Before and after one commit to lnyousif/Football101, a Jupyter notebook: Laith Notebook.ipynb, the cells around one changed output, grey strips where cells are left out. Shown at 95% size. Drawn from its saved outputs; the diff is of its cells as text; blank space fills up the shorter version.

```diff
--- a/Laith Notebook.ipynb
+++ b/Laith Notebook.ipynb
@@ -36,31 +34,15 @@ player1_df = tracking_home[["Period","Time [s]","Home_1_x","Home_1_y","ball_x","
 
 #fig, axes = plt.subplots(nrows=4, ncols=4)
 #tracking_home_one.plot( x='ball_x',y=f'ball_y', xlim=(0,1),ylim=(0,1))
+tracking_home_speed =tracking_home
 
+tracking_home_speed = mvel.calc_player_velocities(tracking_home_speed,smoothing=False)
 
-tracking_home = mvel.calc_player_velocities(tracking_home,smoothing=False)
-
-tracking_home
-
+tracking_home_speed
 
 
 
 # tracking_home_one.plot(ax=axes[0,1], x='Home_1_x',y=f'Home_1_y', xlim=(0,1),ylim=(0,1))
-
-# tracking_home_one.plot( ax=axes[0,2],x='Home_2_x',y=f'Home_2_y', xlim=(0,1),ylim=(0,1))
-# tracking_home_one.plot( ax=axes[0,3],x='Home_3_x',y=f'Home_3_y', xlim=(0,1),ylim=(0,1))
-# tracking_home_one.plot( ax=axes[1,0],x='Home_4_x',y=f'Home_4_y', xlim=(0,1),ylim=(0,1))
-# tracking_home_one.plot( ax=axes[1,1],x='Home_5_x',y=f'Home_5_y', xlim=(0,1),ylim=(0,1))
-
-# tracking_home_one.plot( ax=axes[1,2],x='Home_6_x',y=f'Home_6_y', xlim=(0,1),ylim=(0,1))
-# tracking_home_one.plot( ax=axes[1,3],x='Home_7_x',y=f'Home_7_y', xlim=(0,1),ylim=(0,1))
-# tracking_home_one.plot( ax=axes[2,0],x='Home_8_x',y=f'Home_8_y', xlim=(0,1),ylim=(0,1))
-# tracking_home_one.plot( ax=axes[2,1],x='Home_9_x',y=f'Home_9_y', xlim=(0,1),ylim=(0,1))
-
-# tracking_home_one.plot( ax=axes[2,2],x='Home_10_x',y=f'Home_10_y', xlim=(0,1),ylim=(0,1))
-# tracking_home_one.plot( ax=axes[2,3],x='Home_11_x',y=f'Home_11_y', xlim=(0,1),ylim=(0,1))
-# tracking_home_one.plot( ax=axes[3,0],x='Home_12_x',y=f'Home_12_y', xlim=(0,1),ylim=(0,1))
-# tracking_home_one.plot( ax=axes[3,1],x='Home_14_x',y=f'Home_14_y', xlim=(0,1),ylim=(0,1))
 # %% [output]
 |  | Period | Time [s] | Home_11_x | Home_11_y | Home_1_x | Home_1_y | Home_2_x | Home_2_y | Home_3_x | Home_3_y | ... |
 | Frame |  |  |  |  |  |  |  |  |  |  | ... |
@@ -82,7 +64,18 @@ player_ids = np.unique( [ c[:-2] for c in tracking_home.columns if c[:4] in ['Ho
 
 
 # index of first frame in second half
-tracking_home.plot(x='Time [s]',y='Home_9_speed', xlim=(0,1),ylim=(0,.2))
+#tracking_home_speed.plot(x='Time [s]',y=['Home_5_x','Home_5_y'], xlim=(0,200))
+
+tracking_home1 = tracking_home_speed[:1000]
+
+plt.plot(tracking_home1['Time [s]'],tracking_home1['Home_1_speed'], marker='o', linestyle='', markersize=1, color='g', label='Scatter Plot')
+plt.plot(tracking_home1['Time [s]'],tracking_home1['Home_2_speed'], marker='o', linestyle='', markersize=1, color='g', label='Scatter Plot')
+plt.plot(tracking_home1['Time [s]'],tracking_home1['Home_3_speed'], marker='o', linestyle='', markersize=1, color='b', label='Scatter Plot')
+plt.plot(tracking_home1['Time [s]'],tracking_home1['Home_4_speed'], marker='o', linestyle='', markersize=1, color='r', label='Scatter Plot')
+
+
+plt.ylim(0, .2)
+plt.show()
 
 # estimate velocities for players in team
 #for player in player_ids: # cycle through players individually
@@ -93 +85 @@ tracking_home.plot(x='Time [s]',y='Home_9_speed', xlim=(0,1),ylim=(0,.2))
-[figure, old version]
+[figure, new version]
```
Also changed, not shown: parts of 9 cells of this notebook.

**TASK GOAL:** Search each line of the entries for the string "Time", then say how many lines have it. Reply with the number only.

**TASK ANSWER:** 9